California Adopts New Regulations Clarifying National Origin Discrimination

California law has long prohibited harassment and discrimination based on national origin. However, articulating the distinction between race and national origin, and identifying conduct that may constitute national origin discrimination in particular, can be challenging. Concerned that national origin was too “opaque,” the state Fair Employment and Housing Council recently proposed new regulations to explicitly define national origin under California law and provide additional examples of prohibited practices. Following a year-long notice and comment period, these new regulations took effect July 1, 2018. See Cal. Code Regs. tit. 2, §§ 11027.1, 11028.

Newly added Section 11027.1 expressly defines national origin to include (without limitation) the following “actual or perceived” characteristics of an individual or her ancestors:

  1. Physical, cultural, or linguistic characteristics associated with a national origin group;
  2. Marriage to or association with persons of a national origin group;
  3. Tribal affiliation;
  4. Membership in or association with an organization identified with or seeking to promote the interests of a national origin group;
  5. Attendance or participation in schools, churches, temples, mosques, or other religious institutions generally used by persons of a national origin group; and
  6. Name that is associated with a national origin group.

The section also defines “national origin groups” to include “ethnic groups, geographic places of origin, and countries that are not presently in existence.” This definition of national origin largely tracks existing federal law. See 29 C.F.R. § 1606.1.

The more impactful changes for California employers are largely located in the revised Section 11028, which defines specific employment practices as unlawful national origin discrimination. Previously, Section 11028 spoke to English-only workplace rules, providing that such rules were permissible where “justified by business necessity” and if employees were notified of the rule and the consequences for violating it. See Cal. Code Regs. tit. 2, § 11028(d) (2017). With the amendment, this section now defines a number of other specific practices as unlawful, and specifies when and how an employer must carry the burden to defend such practices.
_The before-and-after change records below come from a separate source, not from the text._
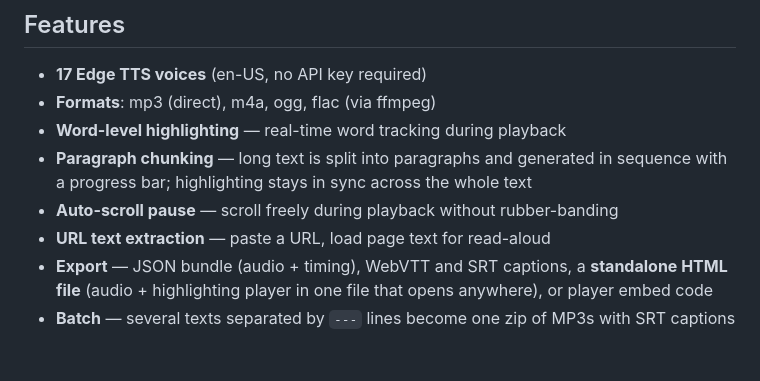
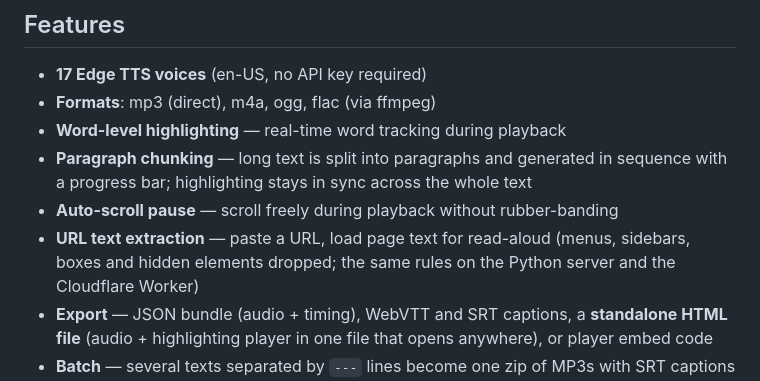
Before and after one commit to danielwjohnston/dan-tts, a Markdown page: README.md, the part around the change. Drawn GitHub-style; blank space fills up the shorter version.

Commit message:
README: Load from URL reads the same text on both servers
Co-Authored-By: Claude Fable 5.1 <noreply@anthropic.com>
Claude-Session: https://claude.ai/code/session_01CW9Jbgc4MN1LSCVgChkK4C

```diff
--- a/README.md
+++ b/README.md
@@ -12,7 +12,7 @@ Outputs MP3 directly, can return M4A/OGG/FLAC via ffmpeg transcode.
 - **Word-level highlighting** — real-time word tracking during playback
 - **Paragraph chunking** — long text is split into paragraphs and generated in sequence with a progress bar; highlighting stays in sync across the whole text
 - **Auto-scroll pause** — scroll freely during playback without rubber-banding
-- **URL text extraction** — paste a URL, load page text for read-aloud
+- **URL text extraction** — paste a URL, load page text for read-aloud (menus, sidebars, boxes and hidden elements dropped; the same rules on the Python server and the Cloudflare Worker)
 - **Export** — JSON bundle (audio + timing), WebVTT and SRT captions, a **standalone HTML file** (audio + highlighting player in one file that opens anywhere), or player embed code
 - **Batch** — several texts separated by `---` lines become one zip of MP3s with SRT captions
 - **Standalone player** (`static/tts-player.js`) — drop on any site for highlighting playback
```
Key new provisions deal with language restrictions, immigration-related practices, and harassment & retaliation:

  • Prohibiting any policy that “limits” the use of any language in the workplace unless the employer can show the restriction is “narrowly tailored” and justified by business necessity, and making clear that customer or co-worker preferences do not suffice.
  • Making clear that English-only rules are never lawful during an employee’s non-work time (e.g., meal and break periods, unpaid employer-sponsored events), with the drafters warning that such restrictions during nonworking hours could lead to wage and hour violations under California law given California’s focus on employer control as the determining factor in the compensability analysis.
  • Barring discrimination based on an employee or applicant’s “accent” unless it “interferes materially” with job performance, in accordance with existing Ninth Circuit law. See Fragante v. City and County of Honolulu, 888 F.2d 591, 596 (9th Cir. 1989).
  • Subjecting English proficiency requirements to a business necessity standard tailored to the specific job position in question.
  • Establishing that an employee or applicant’s immigration status is irrelevant to an employer’s liability under FEHA, and barring inquiries regarding immigration status unless the employer shows, by “clear and convincing” evidence, that such inquiry is “necessary” under federal immigration law.
  • Defining unlawful retaliation to include threatening to contact immigration authorities.
  • Clarifying that harassment based on national origin can include “epithets, derogatory comments, slurs, or non-verbal conduct based on national origin, including, but not limited to, threats of deportation, derogatory comments about immigration status, or mockery of an accent or a language or its speakers may constitute harassment if the actions are severe or pervasive such that they alter the conditions of the employee’s employment and create an abusive working environment,” but that even “[a] single unwelcome act of [such] harassment may be sufficiently severe so as to create an unlawful hostile work environment.”

Section 11028(l) also makes it unlawful for an employer to “seek, request, or refer applicants or employees based on national origin” or to “assign positions, facilities, or geographical areas of employment based on national origin” unless the employer can establish some permissible defense (e.g., a bona fide occupational qualification). By way of example, the drafters opined that an employer could permissibly seek an employee of a particular national origin where the employee’s job responsibilities would include providing sensitive “know your rights” trainings to recently arrived refugees of that same national origin group who might be more inclined to participate in the training if it were conducted by a member of their national origin group.

While these new regulations are clearly effective as of July 1, they are silent as to retroactivity, despite commentators’ requests for clarification on that issue. In light of these new regulations, employers should review their policies and handbooks to identify any potentially problematic practices. They should also determine, based on their specific needs, whether any additional training is appropriate to ensure that discrimination and harassment based on national origin are sufficiently explained to and understood by managers and supervisors.